#### Goal of the exercise:
Pictures should be excluded; otherwise, copy every entry exactly.

#### Record excerpts:

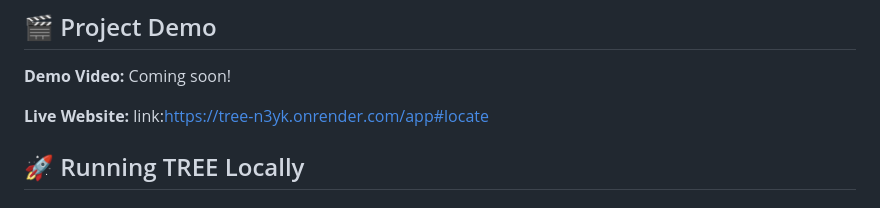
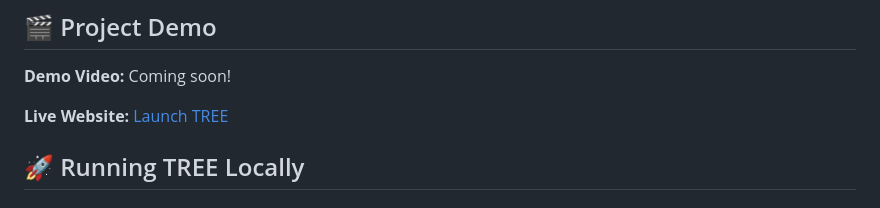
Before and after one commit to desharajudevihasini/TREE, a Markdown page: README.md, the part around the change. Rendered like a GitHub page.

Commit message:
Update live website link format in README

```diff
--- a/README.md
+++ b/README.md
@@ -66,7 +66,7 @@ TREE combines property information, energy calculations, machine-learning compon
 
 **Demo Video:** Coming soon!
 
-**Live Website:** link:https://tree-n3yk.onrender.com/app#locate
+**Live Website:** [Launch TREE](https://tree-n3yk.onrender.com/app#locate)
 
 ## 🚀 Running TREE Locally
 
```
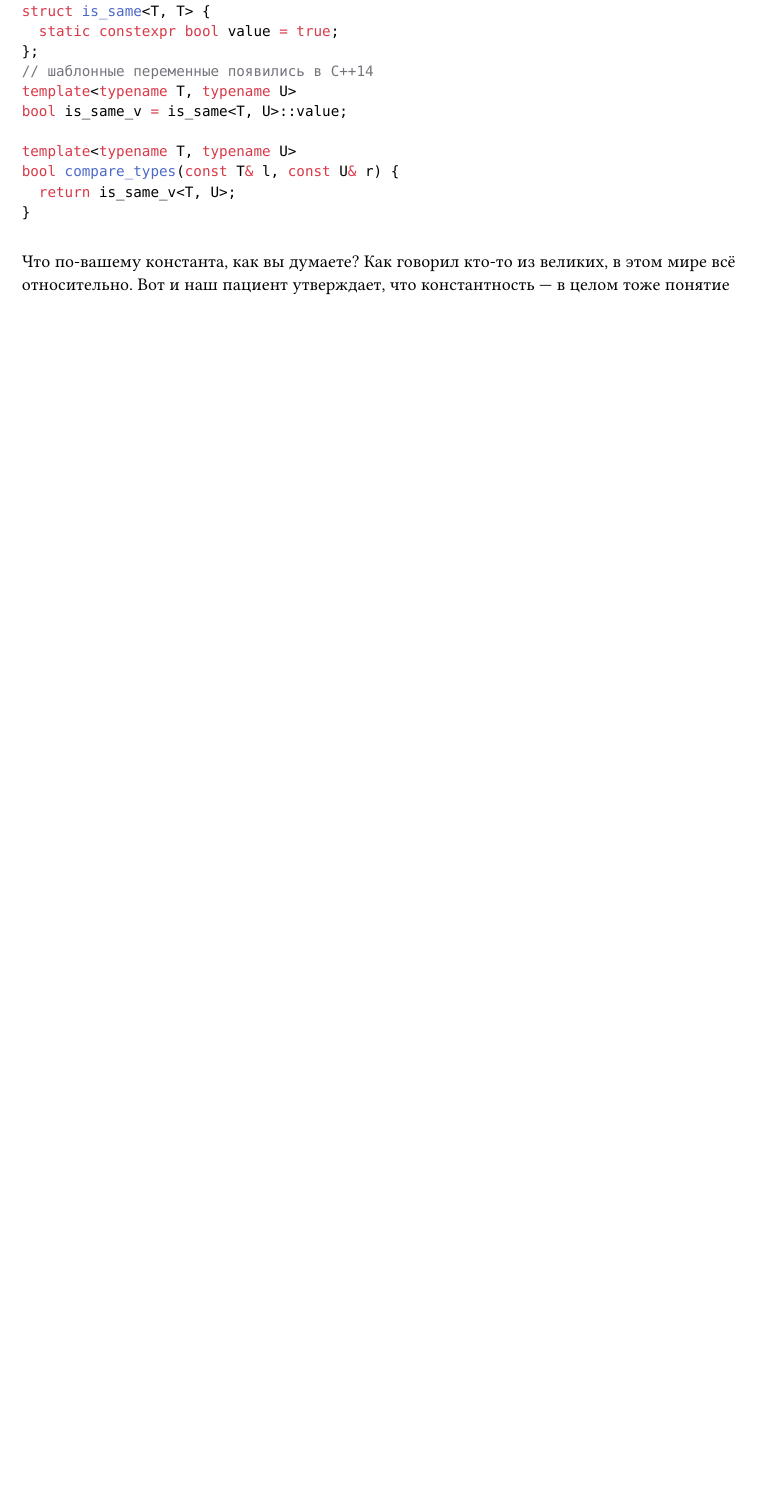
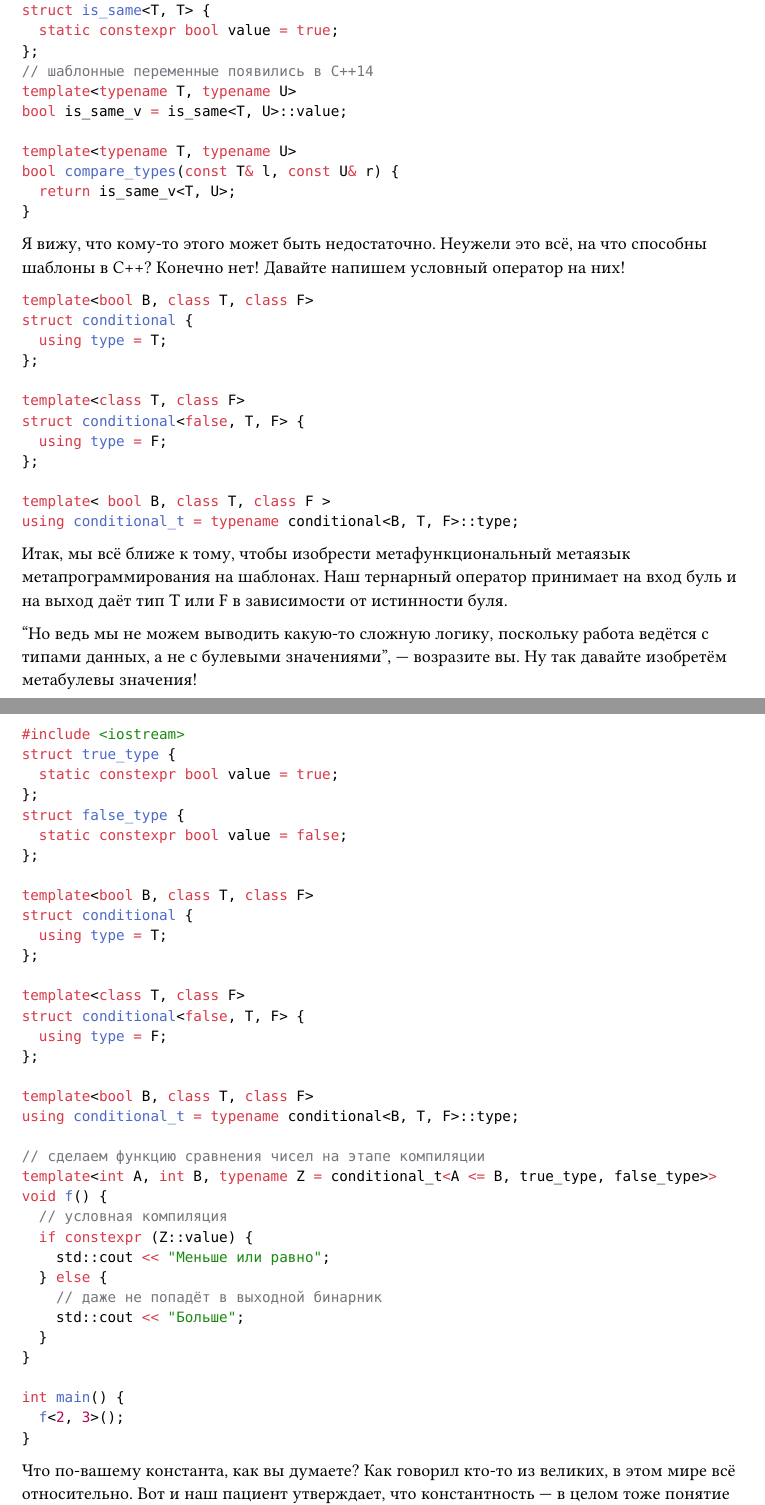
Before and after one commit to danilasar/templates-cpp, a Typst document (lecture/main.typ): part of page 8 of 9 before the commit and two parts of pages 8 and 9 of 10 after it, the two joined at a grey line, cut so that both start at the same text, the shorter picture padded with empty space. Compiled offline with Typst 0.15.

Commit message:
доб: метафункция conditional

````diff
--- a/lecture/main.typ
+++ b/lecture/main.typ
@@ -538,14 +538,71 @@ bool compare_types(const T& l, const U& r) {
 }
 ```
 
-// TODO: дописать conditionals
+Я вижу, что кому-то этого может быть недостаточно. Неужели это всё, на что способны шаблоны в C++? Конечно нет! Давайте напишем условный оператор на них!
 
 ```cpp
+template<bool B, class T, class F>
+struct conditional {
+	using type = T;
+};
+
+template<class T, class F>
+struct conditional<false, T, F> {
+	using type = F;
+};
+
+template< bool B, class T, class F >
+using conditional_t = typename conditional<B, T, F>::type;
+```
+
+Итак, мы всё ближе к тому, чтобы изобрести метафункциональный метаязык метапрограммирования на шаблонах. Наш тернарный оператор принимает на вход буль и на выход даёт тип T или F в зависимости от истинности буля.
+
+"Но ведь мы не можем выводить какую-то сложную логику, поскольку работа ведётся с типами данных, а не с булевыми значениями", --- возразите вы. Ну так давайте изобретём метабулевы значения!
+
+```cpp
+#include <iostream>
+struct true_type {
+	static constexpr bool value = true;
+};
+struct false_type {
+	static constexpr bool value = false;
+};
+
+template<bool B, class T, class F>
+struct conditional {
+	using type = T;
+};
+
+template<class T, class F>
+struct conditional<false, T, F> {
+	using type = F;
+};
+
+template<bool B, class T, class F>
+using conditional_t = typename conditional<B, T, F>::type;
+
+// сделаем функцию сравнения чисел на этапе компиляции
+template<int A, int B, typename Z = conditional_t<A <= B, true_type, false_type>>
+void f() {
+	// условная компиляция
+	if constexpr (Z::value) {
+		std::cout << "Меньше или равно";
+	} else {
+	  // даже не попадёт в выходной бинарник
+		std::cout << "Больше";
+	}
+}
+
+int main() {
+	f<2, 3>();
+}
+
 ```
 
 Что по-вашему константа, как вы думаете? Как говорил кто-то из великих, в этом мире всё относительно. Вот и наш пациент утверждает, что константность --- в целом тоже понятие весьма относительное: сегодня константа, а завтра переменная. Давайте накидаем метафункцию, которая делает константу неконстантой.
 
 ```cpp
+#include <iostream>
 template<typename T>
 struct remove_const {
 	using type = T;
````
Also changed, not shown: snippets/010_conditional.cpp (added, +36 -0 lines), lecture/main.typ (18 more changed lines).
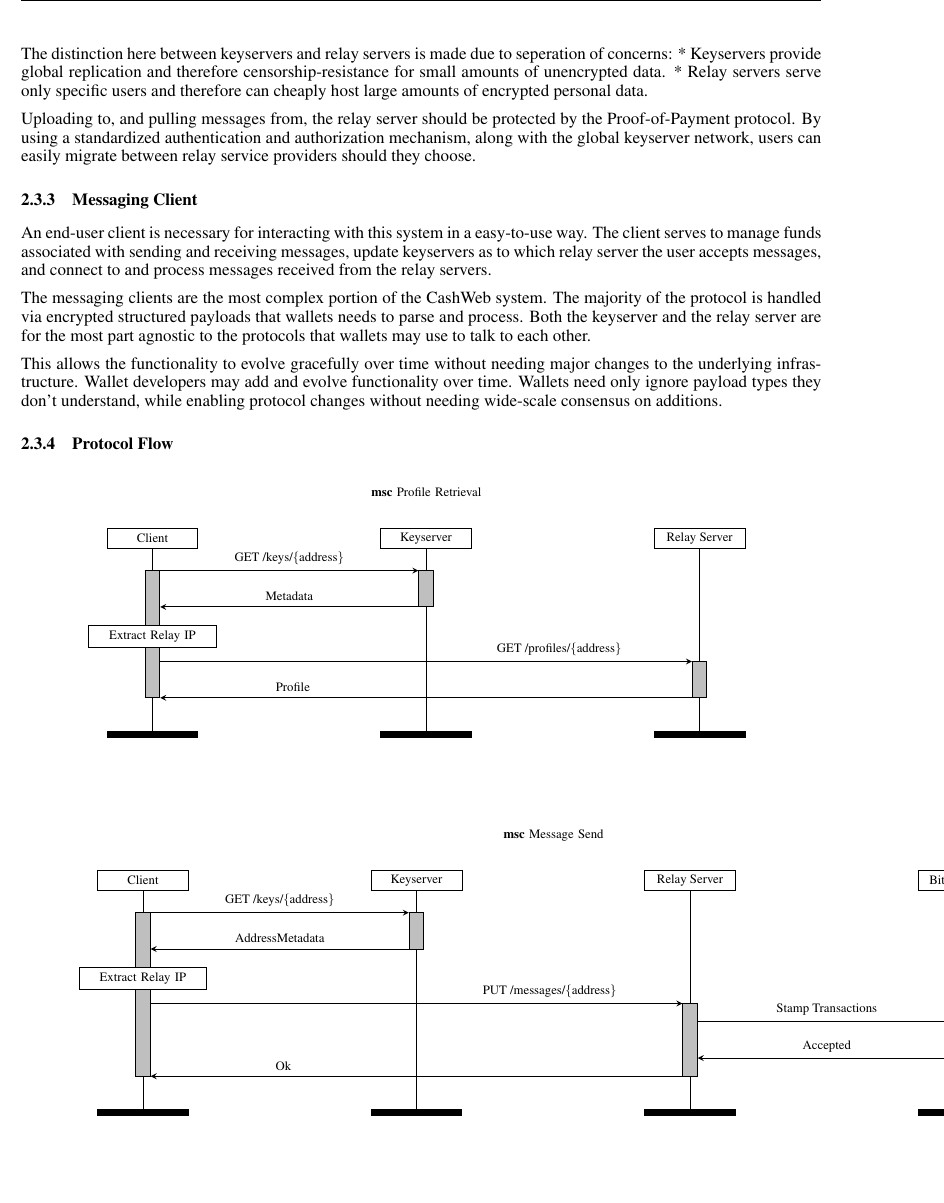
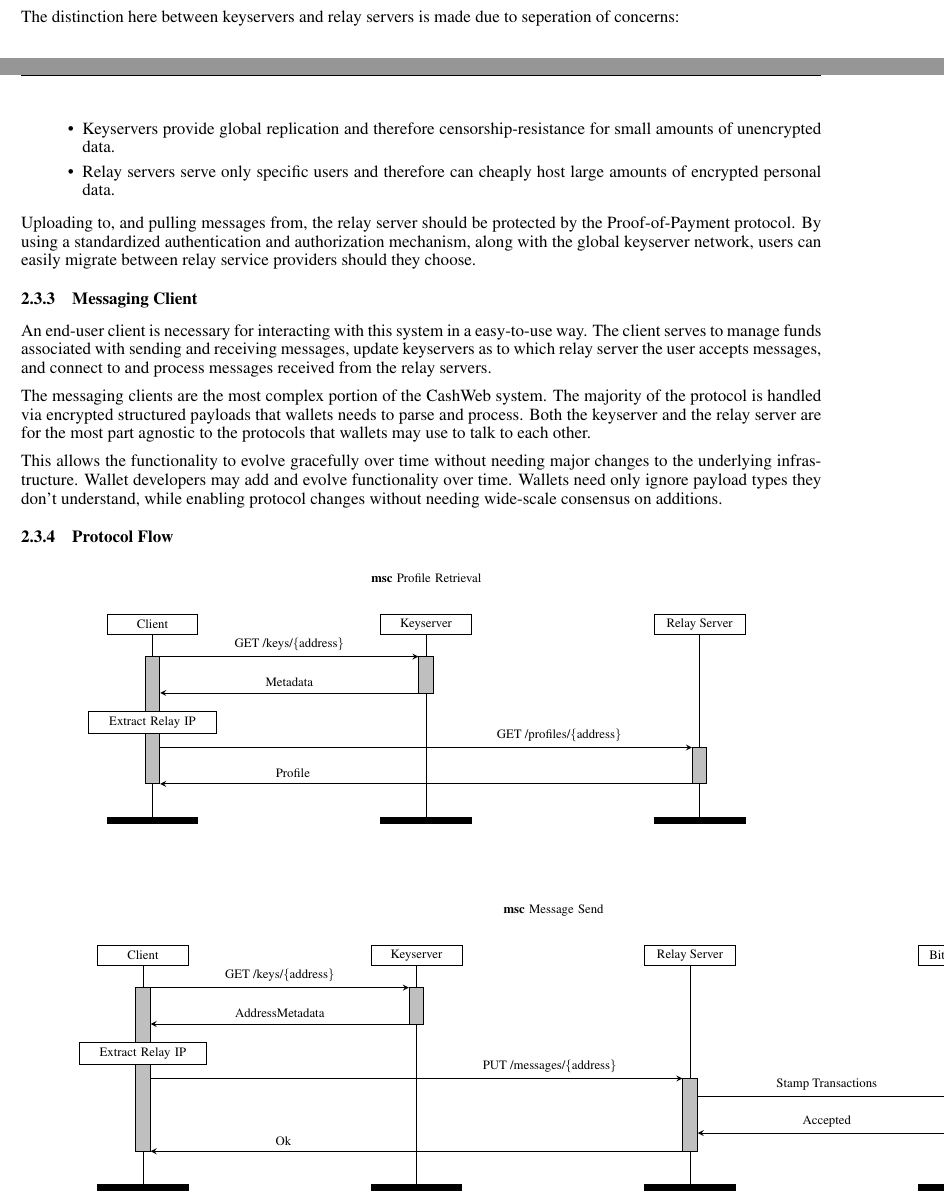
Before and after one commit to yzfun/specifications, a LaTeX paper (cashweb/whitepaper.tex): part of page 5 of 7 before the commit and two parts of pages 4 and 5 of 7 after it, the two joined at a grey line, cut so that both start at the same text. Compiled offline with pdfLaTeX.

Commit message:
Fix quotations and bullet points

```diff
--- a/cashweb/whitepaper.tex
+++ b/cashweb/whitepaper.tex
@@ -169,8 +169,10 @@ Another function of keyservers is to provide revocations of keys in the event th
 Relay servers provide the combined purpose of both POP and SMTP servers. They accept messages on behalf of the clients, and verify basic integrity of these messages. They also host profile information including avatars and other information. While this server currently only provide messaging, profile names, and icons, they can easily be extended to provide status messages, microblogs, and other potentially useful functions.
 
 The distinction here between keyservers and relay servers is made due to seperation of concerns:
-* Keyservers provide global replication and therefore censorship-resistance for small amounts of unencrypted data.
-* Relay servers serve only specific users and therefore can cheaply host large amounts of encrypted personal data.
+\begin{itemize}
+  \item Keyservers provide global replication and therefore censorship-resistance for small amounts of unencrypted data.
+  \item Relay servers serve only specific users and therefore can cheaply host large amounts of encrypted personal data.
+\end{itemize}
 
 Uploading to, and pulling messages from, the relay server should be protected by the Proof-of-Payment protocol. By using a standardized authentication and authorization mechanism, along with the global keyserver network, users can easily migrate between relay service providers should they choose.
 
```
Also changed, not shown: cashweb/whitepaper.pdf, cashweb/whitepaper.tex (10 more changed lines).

#### Your response:
Before and after one commit to desharajudevihasini/TREE, a Markdown page: README.md, the part around the change. Rendered like a GitHub page.

Commit message:
Update live website link format in README

```diff
--- a/README.md
+++ b/README.md
@@ -66,7 +66,7 @@ TREE combines property information, energy calculations, machine-learning compon
 
 **Demo Video:** Coming soon!
 
-**Live Website:** link:https://tree-n3yk.onrender.com/app#locate
+**Live Website:** [Launch TREE](https://tree-n3yk.onrender.com/app#locate)
 
 ## 🚀 Running TREE Locally
 
```
Before and after one commit to danilasar/templates-cpp, a Typst document (lecture/main.typ): part of page 8 of 9 before the commit and two parts of pages 8 and 9 of 10 after it, the two joined at a grey line, cut so that both start at the same text, the shorter picture padded with empty space. Compiled offline with Typst 0.15.

Commit message:
доб: метафункция conditional

````diff
--- a/lecture/main.typ
+++ b/lecture/main.typ
@@ -538,14 +538,71 @@ bool compare_types(const T& l, const U& r) {
 }
 ```
 
-// TODO: дописать conditionals
+Я вижу, что кому-то этого может быть недостаточно. Неужели это всё, на что способны шаблоны в C++? Конечно нет! Давайте напишем условный оператор на них!
 
 ```cpp
+template<bool B, class T, class F>
+struct conditional {
+	using type = T;
+};
+
+template<class T, class F>
+struct conditional<false, T, F> {
+	using type = F;
+};
+
+template< bool B, class T, class F >
+using conditional_t = typename conditional<B, T, F>::type;
+```
+
+Итак, мы всё ближе к тому, чтобы изобрести метафункциональный метаязык метапрограммирования на шаблонах. Наш тернарный оператор принимает на вход буль и на выход даёт тип T или F в зависимости от истинности буля.
+
+"Но ведь мы не можем выводить какую-то сложную логику, поскольку работа ведётся с типами данных, а не с булевыми значениями", --- возразите вы. Ну так давайте изобретём метабулевы значения!
+
+```cpp
+#include <iostream>
+struct true_type {
+	static constexpr bool value = true;
+};
+struct false_type {
+	static constexpr bool value = false;
+};
+
+template<bool B, class T, class F>
+struct conditional {
+	using type = T;
+};
+
+template<class T, class F>
+struct conditional<false, T, F> {
+	using type = F;
+};
+
+template<bool B, class T, class F>
+using conditional_t = typename conditional<B, T, F>::type;
+
+// сделаем функцию сравнения чисел на этапе компиляции
+template<int A, int B, typename Z = conditional_t<A <= B, true_type, false_type>>
+void f() {
+	// условная компиляция
+	if constexpr (Z::value) {
+		std::cout << "Меньше или равно";
+	} else {
+	  // даже не попадёт в выходной бинарник
+		std::cout << "Больше";
+	}
+}
+
+int main() {
+	f<2, 3>();
+}
+
 ```
 
 Что по-вашему константа, как вы думаете? Как говорил кто-то из великих, в этом мире всё относительно. Вот и наш пациент утверждает, что константность --- в целом тоже понятие весьма относительное: сегодня константа, а завтра переменная. Давайте накидаем метафункцию, которая делает константу неконстантой.
 
 ```cpp
+#include <iostream>
 template<typename T>
 struct remove_const {
 	using type = T;
````
Also changed, not shown: snippets/010_conditional.cpp (added, +36 -0 lines), lecture/main.typ (18 more changed lines).
Before and after one commit to yzfun/specifications, a LaTeX paper (cashweb/whitepaper.tex): part of page 5 of 7 before the commit and two parts of pages 4 and 5 of 7 after it, the two joined at a grey line, cut so that both start at the same text. Compiled offline with pdfLaTeX.

Commit message:
Fix quotations and bullet points

```diff
--- a/cashweb/whitepaper.tex
+++ b/cashweb/whitepaper.tex
@@ -169,8 +169,10 @@ Another function of keyservers is to provide revocations of keys in the event th
 Relay servers provide the combined purpose of both POP and SMTP servers. They accept messages on behalf of the clients, and verify basic integrity of these messages. They also host profile information including avatars and other information. While this server currently only provide messaging, profile names, and icons, they can easily be extended to provide status messages, microblogs, and other potentially useful functions.
 
 The distinction here between keyservers and relay servers is made due to seperation of concerns:
-* Keyservers provide global replication and therefore censorship-resistance for small amounts of unencrypted data.
-* Relay servers serve only specific users and therefore can cheaply host large amounts of encrypted personal data.
+\begin{itemize}
+  \item Keyservers provide global replication and therefore censorship-resistance for small amounts of unencrypted data.
+  \item Relay servers serve only specific users and therefore can cheaply host large amounts of encrypted personal data.
+\end{itemize}
 
 Uploading to, and pulling messages from, the relay server should be protected by the Proof-of-Payment protocol. By using a standardized authentication and authorization mechanism, along with the global keyserver network, users can easily migrate between relay service providers should they choose.
 
```
Also changed, not shown: cashweb/whitepaper.pdf, cashweb/whitepaper.tex (10 more changed lines).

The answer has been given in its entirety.